She joined our conversation for a bit, then flitted to the next one, and then the next, and my crush said at one point, “Man, I really like her–she has great energy.” Right. That’s exactly what you were staring at. Her energy.
I wanted to hate her. But five hours, several Cosmos and many easy/poignant/memorable conversations later, she was my favorite person in the room. Our friendship grew quickly. She became like a sister, only better. My best friend. My voice of reason. My weekend companion. My person.
She took me out of town when I wanted to escape my birthday because it wasn’t an age I wanted to celebrate, and we played the slots and drank watered-down cocktails in a smoky casino for 48 hours. It was just the two of us, ignoring the calendar, pretending like we were eternally 29. She drank wine with me even though she didn’t like it, just because I did. She became the first one I would call when this guy sent a confusing text or that guy lied or some other guy ghosted and I didn’t know why. She bought me thoughtful gifts and gave me funny cards and drove to see me way more than I drove to see her because that’s just what she did–she put the people she loved first.

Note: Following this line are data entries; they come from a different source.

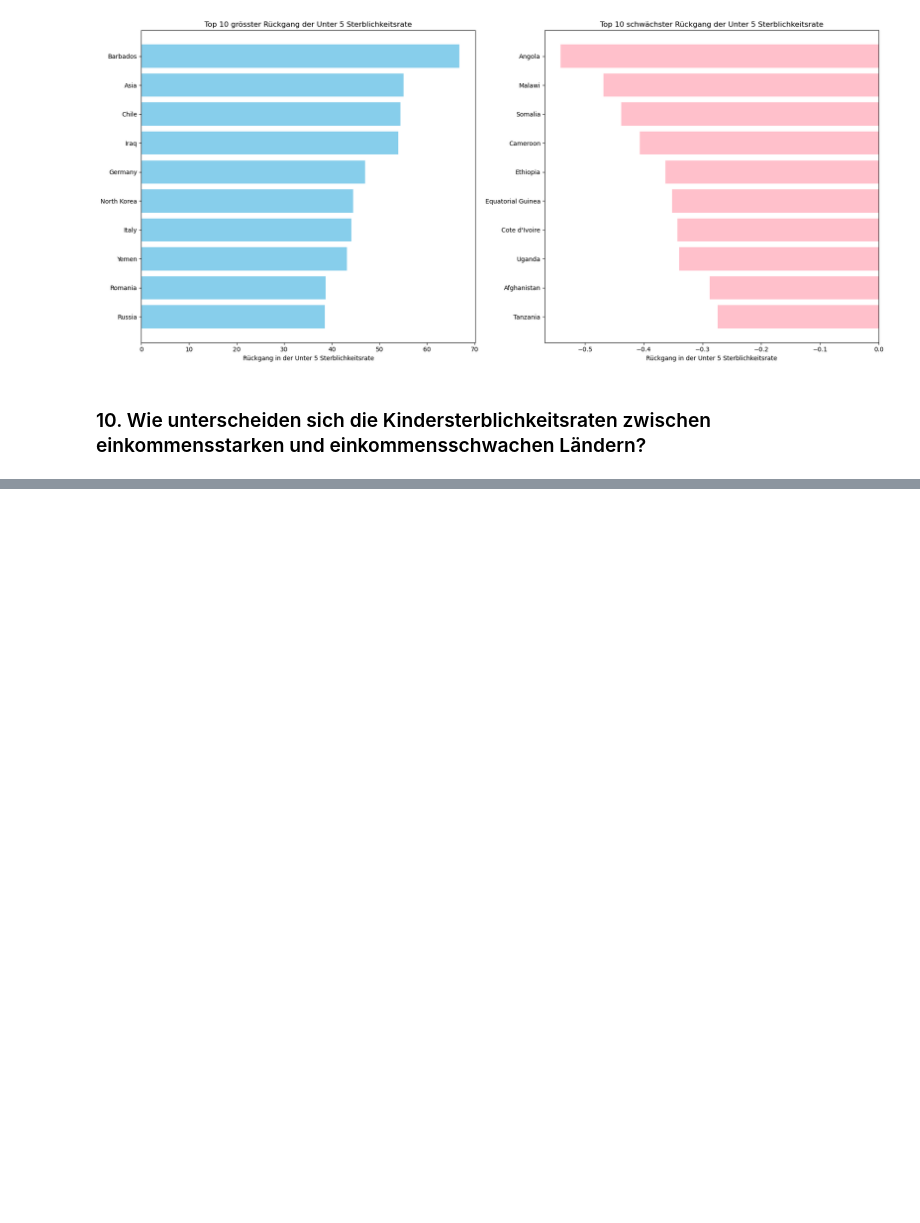
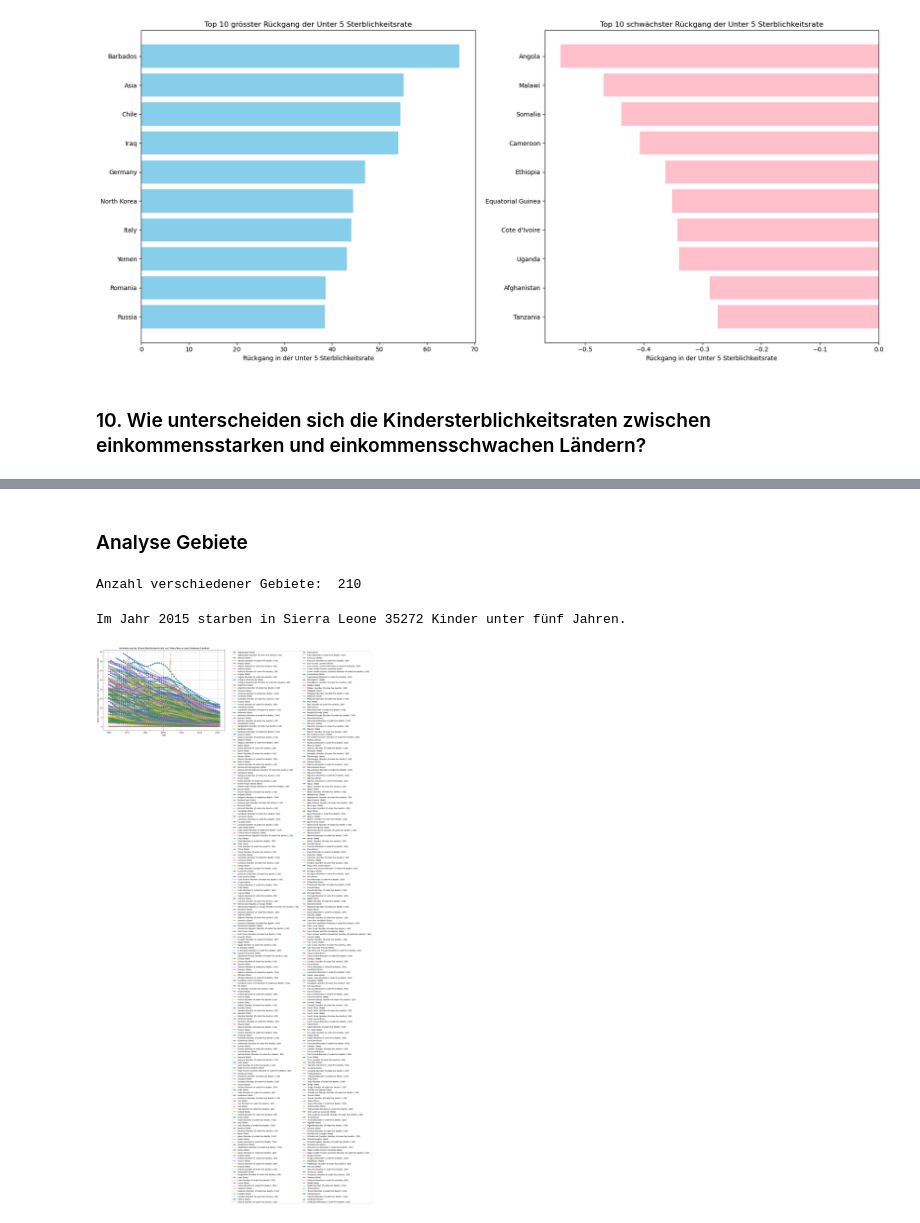
Before and after one commit to melisadedukic/MeliAjna, a Jupyter notebook: LN Python Melisa_Ajna.ipynb, the cells around one changed output, grey strips where cells are left out. Drawn from its saved outputs; the diff is of its cells as text; code cells hidden in the pictures; blank space fills up the shorter version.

```diff
--- a/LN Python Melisa_Ajna.ipynb
+++ b/LN Python Melisa_Ajna.ipynb
@@ -539,0 +561,56 @@ plt.show()
+# %% [markdown]
+### Analyse Gebiete
+# %%
+print('Anzahl verschiedener Gebiete: ', len(df['Gebiet'].unique()))
+# %% [output]
+Anzahl verschiedener Gebiete:  210
+# %%
+# Daten filtern: Sierra Leone und Jahr 2015
+filtered_data = df[(df['Gebiet'] == 'Sierra Leone') & (df['Jahr'] == 2015)]
+
+# Anzahl der Todesfälle abrufen
+if not filtered_data.empty:
+    deaths = filtered_data['Anzahl der Todesfälle bei Kindern unter fünf Jahren'].values[0]
+    print(f"Im Jahr 2015 starben in Sierra Leone {deaths} Kinder unter fünf Jahren.")
+# %% [output]
+Im Jahr 2015 starben in Sierra Leone 35272 Kinder unter fünf Jahren.
+# %%
+import pandas as pd
+import matplotlib.pyplot as plt
+
+# Dateien laden
+rate_data = pd.read_csv('child-mortality.csv')  # Datei 1: Kindersterblichkeitsrate
+death_data = pd.read_csv('child-deaths-igme-data.csv')  # Datei 2: Anzahl der Todesfälle
+
+# Spaltennamen anpassen (falls nötig)
+rate_data.rename(columns={'Entity': 'Gebiet', 'Year': 'Jahr'}, inplace=True)
+death_data.rename(columns={'Entity': 'Gebiet', 'Year': 'Jahr'}, inplace=True)
+
+# Dateien zusammenführen
+merged_data = rate_data.merge(death_data, on=['Gebiet', 'Jahr'], how='inner')
+
+# Liste der Länder
+countries = merged_data['Gebiet'].unique()
+
+# Visualisierung: Kindersterblichkeitsrate und Todesfälle im Vergleich
+plt.figure(figsize=(12, 8))
+
+for country in countries:
+    country_data = merged_data[merged_data['Gebiet'] == country]
+
+    # Plot: Kindersterblichkeitsrate
+    plt.plot(country_data['Jahr'], country_data['Under-five mortality rate'], marker='o', label=f'{country} (Rate)')
+
+    # Plot: Anzahl der Todesfälle (normiert für bessere Visualisierung)
+    plt.plot(country_data['Jahr'], country_data['Under-five mortality rate'] / 100,
+             linestyle='--', label=f'{country} (Number of under-five deaths / 100)')
+
+plt.title('Veränderung der Kindersterblichkeitsrate und Todesfälle in verschiedenen Ländern')
+plt.xlabel('Jahr')
+plt.ylabel('Werte (Under-five mortality rate und Number of under-five deaths/100)')
+plt.legend(ncol=2, bbox_to_anchor=(1.05, 1), loc='upper left')  # Korrektur: 'upper left'
+plt.grid(True)
+plt.tight_layout()
+plt.show()
+# %% [output]
+[figure, added]
```
Also changed, not shown: parts of 11 cells of this notebook.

We were two single women, each hoping to find a life partner or undying love or some semblance of happily ever after. But until then, we had each other. Thelma and Louise without the crime. Laverne and Shirley without the brewery. Samantha and Carrie without quite that much sex. Or that many shoes.
“Britt, why am I only attracted to guys who don’t like me? That’s so limiting.”
“Girl, what the hell does this text mean? Can you translate this, because I’m clearly not fluent in man speak.”
“You know I love you, but I have to say it: Don’t go there–he’s an asshole and you deserve better.”
“OMG, dating is so hard! I’m exhausted. Even my hair hurts. What are you doing Saturday? Let’s drink vodka.”
So many late-night phone calls and texts and conversations over cocktails and endless musings about how it’s so damn hard to find a good man and who are you chatting with now and when are you seeing that one guy and where did you go on that last date. She made it all fun. She. Made. Dating. Fun. Or at least, bearable.
And then she left.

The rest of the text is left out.